The Russian parliament is mulling a motion to memorialize the fall of the USSR as one of history's darkest moments.
A group of Russian MPs has moved to officially designate the fall of the Soviet Union, which happened 30 years ago this month, as the biggest geopolitical catastrophe of the 20th century.
Representatives of the right-wing populist LDPR party submitted the resolution to the State Duma, the lower house of parliament, on Monday, proposing to send it to Russian President Vladimir Putin and to other authorities across the country.
The document reads, “the Duma once more calls attention to the importance of historical lessons from the events of 30 years ago, which led to political, societal, and economic problems."
If passed, the motion would declare that the parliament "considers the fall of the USSR the main geopolitical catastrophe of the 20th century, which led to disintegration across different spheres of social life, the exacerbation of an economic and political crisis, and the emergence of conflicts on national soil.”
The Soviet Union officially ceased to exist on December 25, 1991, when Mikhail Gorbachev, its leader since 1985, announced that he would no longer serve as President. Boris Yeltsin, who later became the first President of the Russian Federation, had already signed an agreement with the leaders of Belarus and Ukraine on December 8, declaring that the USSR was effectively defunct. This treaty became known as the Belovezh Accords.
A recent poll focused on the 30th anniversary of the fall found that Russians dislike Gorbachev more than anyone else from the Soviet era, blaming him for the dramatic decline in living standards that followed the USSR’s collapse, as well as for Moscow’s diminished standing on the world stage. 20% named him as their most hated figure, well ahead of anyone else.
An earlier poll on a similar theme found that most Russians have positive associations with the Soviet Union, connecting it with things like stability, peace, and hope for a better future.

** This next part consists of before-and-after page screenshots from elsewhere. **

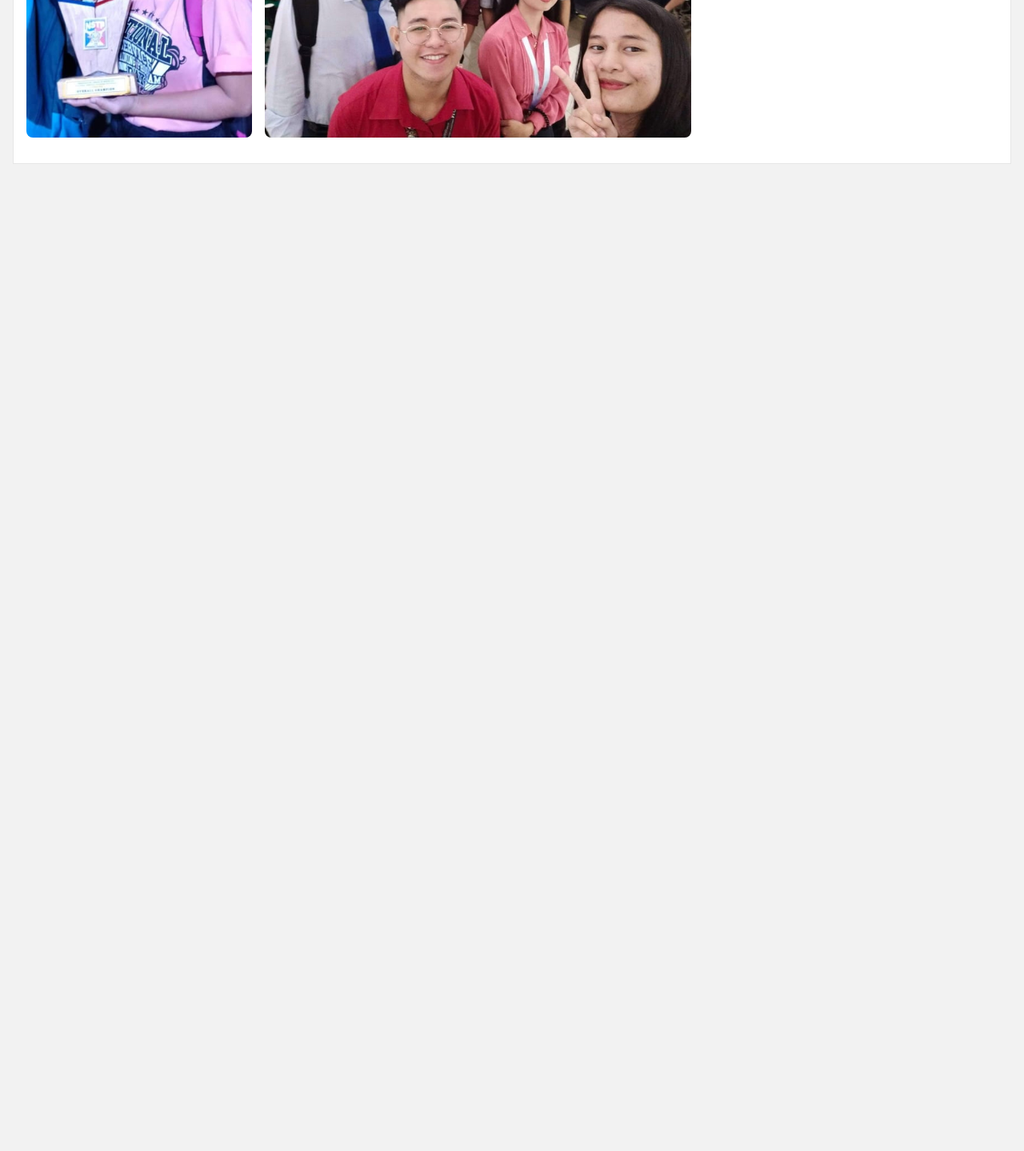
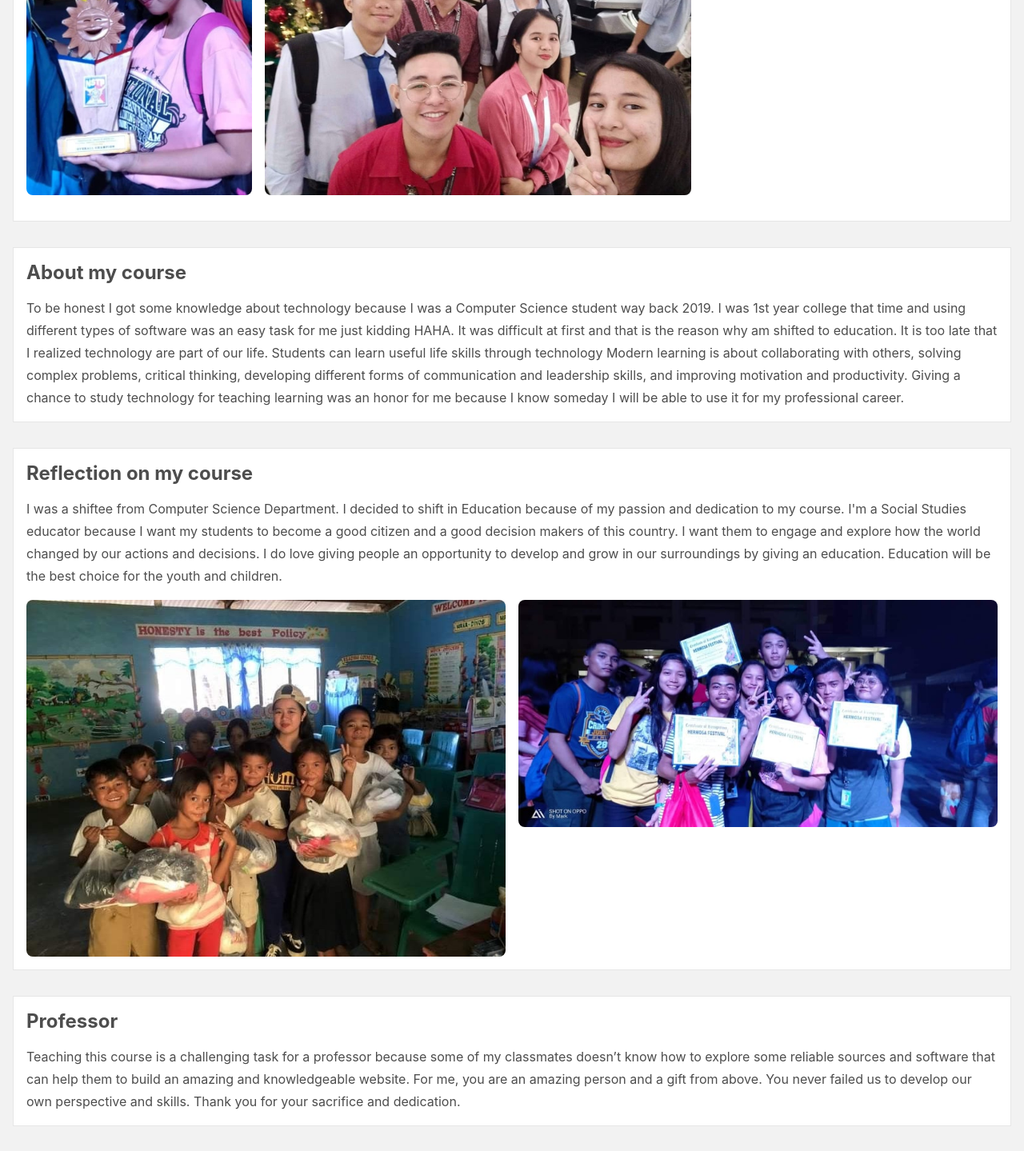
Before and after one commit to EricEchemane/rosevillaluna, a Svelte app: page / in a window 1280 px wide. Shown: the part 1330-2769 px from the top of the page at 80% size. Before the commit the page ends 1535 px from the top, so only its background shows below. Built offline with nearby package versions, Linux system fonts and the light colour scheme.

Commit message:
Added all

```diff
--- a/public/global.css
+++ b/public/global.css
@@ -57,7 +57,7 @@ a:visited {
 	border: 1px solid var(--surface3);
 }
 p {
-	line-height: 150%;
+	line-height: 175%;
 }
 .note {
 	border-left: .4rem solid #ff0077;
--- a/src/App.svelte
+++ b/src/App.svelte
@@ -28,16 +28,25 @@
 	</section>
 
 	<section class="outlined rounded note">
-
+		<p>
 			As I did my Digital Media Output I was very amazed and astonished on how the
 			technology help me to boost my confidence and wide my understanding on media. At
 			first it was hard to use and explore some apps that am gonna use but at the end I do
 			love learning how to do and make an amazing output. Guess what? I got 92 of
 			Grades. It&#39;s not a high scores for everyone but I take it as a lesson to remind mysel
 			to improve.
+		</p>
 	</section>
 
 	<Content/>
+
+	<section class="outlined rounded">
+		<nav>
+			<a href="https://www.facebook.com/roseanne.villaluna.9"> Facebook </a>
+			<a href="https://www.instagram.com/roserosevillaluna"> Instagram </a>
+		</nav>
+	</section>
+	<br>
 </main>
 
 	<style>
--- a/src/content.svelte
+++ b/src/content.svelte
@@ -9,10 +9,45 @@
     </section>
 </article>
 
+<article class="outlined" id="about-my-course">
+    <h1> About my course </h1>
+    <p>
+        To be honest I got some knowledge about technology because I was a Computer
+Science student way back 2019. I was 1st year college that time and using different
+types of software was an easy task for me just kidding HAHA. It was difficult at first and
+that is the reason why am shifted to education. It is too late that I realized technology
+are part of our life. Students can learn useful life skills through technology Modern
+learning is about collaborating with others, solving complex problems, critical thinking,
+developing different forms of communication and leadership skills, and improving
+motivation and productivity. Giving a chance to study technology for teaching learning
+was an honor for me because I know someday I will be able to use it for my professional
+career.
+    </p>
+</article>
+
+<article class="outlined" id="reflection">
+    <h1> Reflection on my course </h1>
+    <p>I was a shiftee from Computer Science Department. I decided to shift in Education because of my passion and dedication to my course. I&#39;m a Social Studies educator because I want my students to become a good citizen and a good decision makers of this country. I want them to engage and explore how the world changed by our actions and decisions. I do love giving people an opportunity to develop and grow in our surroundings by giving an education. Education will be the best choice for the youth and children.
+    </p>
+    <sectiond id="ref">
+        <img src="youth2.jpg" alt="" loading="lazy">
+        <img src="youth1.jpg" alt="" loading="lazy">
+    </sectiond>
+</article>
+
+<article class="outlined" id="prof">
+    <h1> Professor </h1>
+    <p>
+        Teaching this course is a challenging task for a professor because some of my classmates doesn’t know how to explore some reliable sources and software that can help them to build an amazing and knowledgeable website. For me, you are an amazing person and a gift from above. You never failed us to develop our own perspective and skills. Thank you for your sacrifice and dedication.
+    </p>
+</article>
+
+
+
 <style>
     article {
         background-color: var(--surface1);
-        margin: 1rem;
+        margin: 2rem 1rem;
         padding: 1rem;
     }
     article p {
@@ -26,6 +61,15 @@
     img {
         border-radius: .5rem;
     }
+    #ref {
+        display: grid;
+        grid-template-columns: 1fr 1fr;
+        gap: 1rem;
+        margin-top: 1rem;
+    }
+    #ref img {
+        width: 100%;
+    }
     @media (max-width: 800px) {
         article section {
             flex-direction: column;
@@ -33,5 +77,8 @@
         #rosepink {
             height: auto;
         }
+        #ref {
+            grid-template-columns: 1fr;
+        }
     }
 </style>
```
Also changed, not shown: public/youth1.jpg (added), public/youth2.jpg (added). Lines whose indentation alone changed are shown as unchanged.
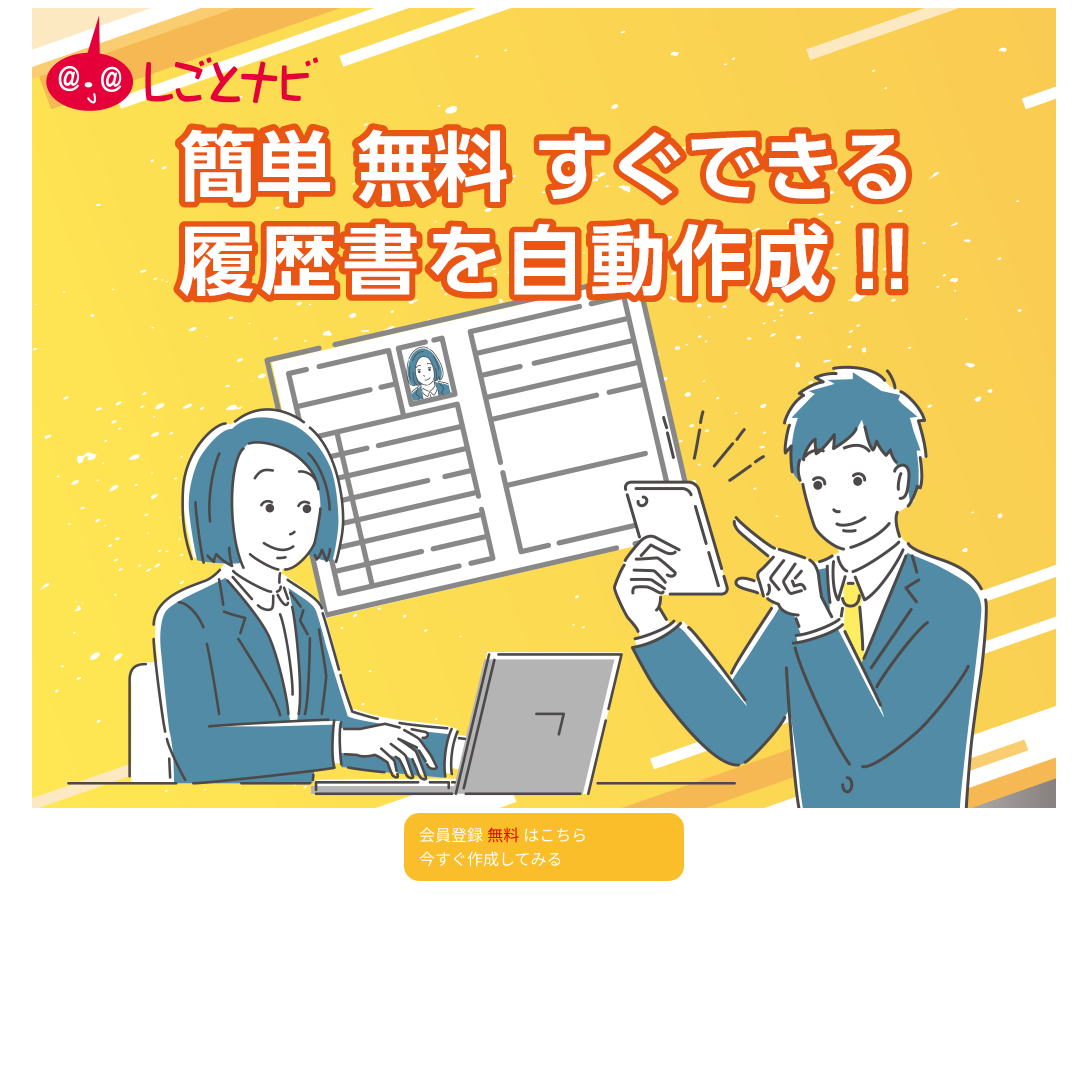
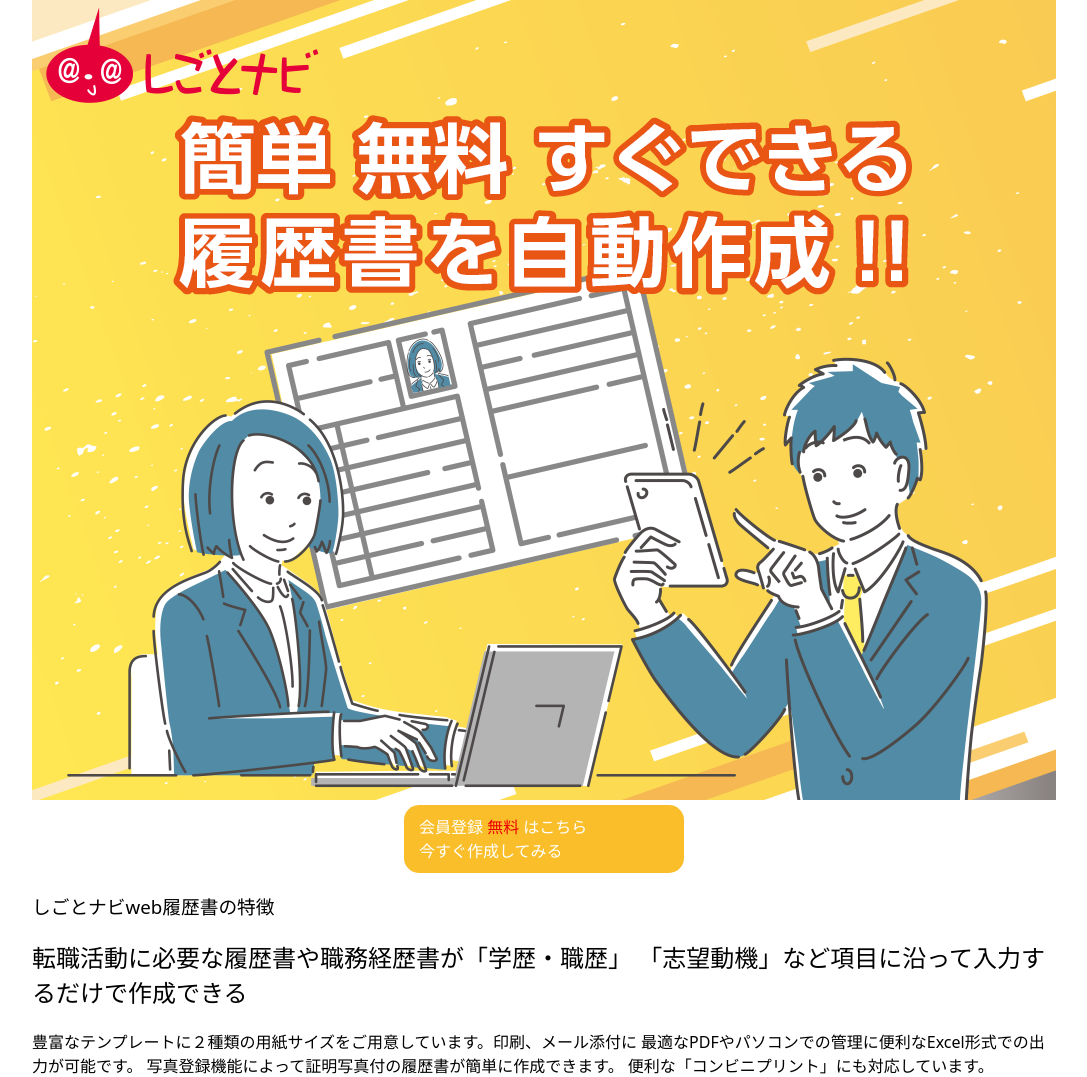
Before and after one commit to sherzot/lisShigoto2, a plain HTML site: page index.html in a window 1280 px wide. Shown: the whole page, without its empty margins (96-1183 px from the left). Before the commit the page ends 881 px from the top, so only its background shows below. Drawn offline with nearby package versions, Linux system fonts and the light colour scheme; a web font is replaced by a local one.

Commit message:
SCSS update

```diff
--- a/index.html
+++ b/index.html
@@ -52,7 +52,8 @@
     <!-- Local CSS -->
   </head>
   <body>
-    <div class="container">
+    <div class="container-block">
+        <!-- TOP SECTION -->
       <div class="header-section">
         <img src="./images/topimg02.png" alt="" />
         <a
@@ -62,6 +63,20 @@
           今すぐ作成してみる
         </a>
       </div>
+        <!-- TOP SECTION -->
+
+      <!-- CONTENT START -->
+      <div class="content">
+        <div class="content-top-text">
+            <h3>しごとナビweb履歴書の特徴</h3>
+        </div>
+        <div class="content-box">
+            <h2>転職活動に必要な履歴書や職務経歴書が「学歴・職歴」 「志望動機」など項目に沿って入力するだけで作成できる</h2>
+            <p>豊富なテンプレートに２種類の用紙サイズをご用意しています。印刷、メール添付に 最適なPDFやパソコンでの管理に便利なExcel形式での出力が可能です。 写真登録機能によって証明写真付の履歴書が簡単に作成できます。 便利な「コンビニプリント」にも対応しています。</p>
+        </div>
+      </div>
+      <!-- CONTENT START -->
+
     </div>
 
     <!-- Bootstrap Bundle JS -->
--- a/style/style.scss
+++ b/style/style.scss
@@ -3,8 +3,21 @@
   font-weight: 400;
   font-style: normal;
 }
+body{
+	max-width: 1024px;
+  width: 100%;
+	height: 700px;
+	margin: auto;
+	padding: 0;
+
+  &:fullscreen, /* Standart fullscreen */
+  &:-webkit-full-screen { /* WebKit fullscreen */
+    max-width: 100%;
+    width: 100%;
+  }
+}
 // Container
-.container {
+.container-block {
   max-width: 1024px;
   width: 100%;
 	height: 700px;
```
Also changed, not shown: style/style.css, 1 other file.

The most common negative connotations were shortages and long lines at stores.
Earlier this month, in an interview aired on Russian television, President Putin said that he considers the dissolution of the USSR “a tragedy for the vast majority of the country’s citizens.”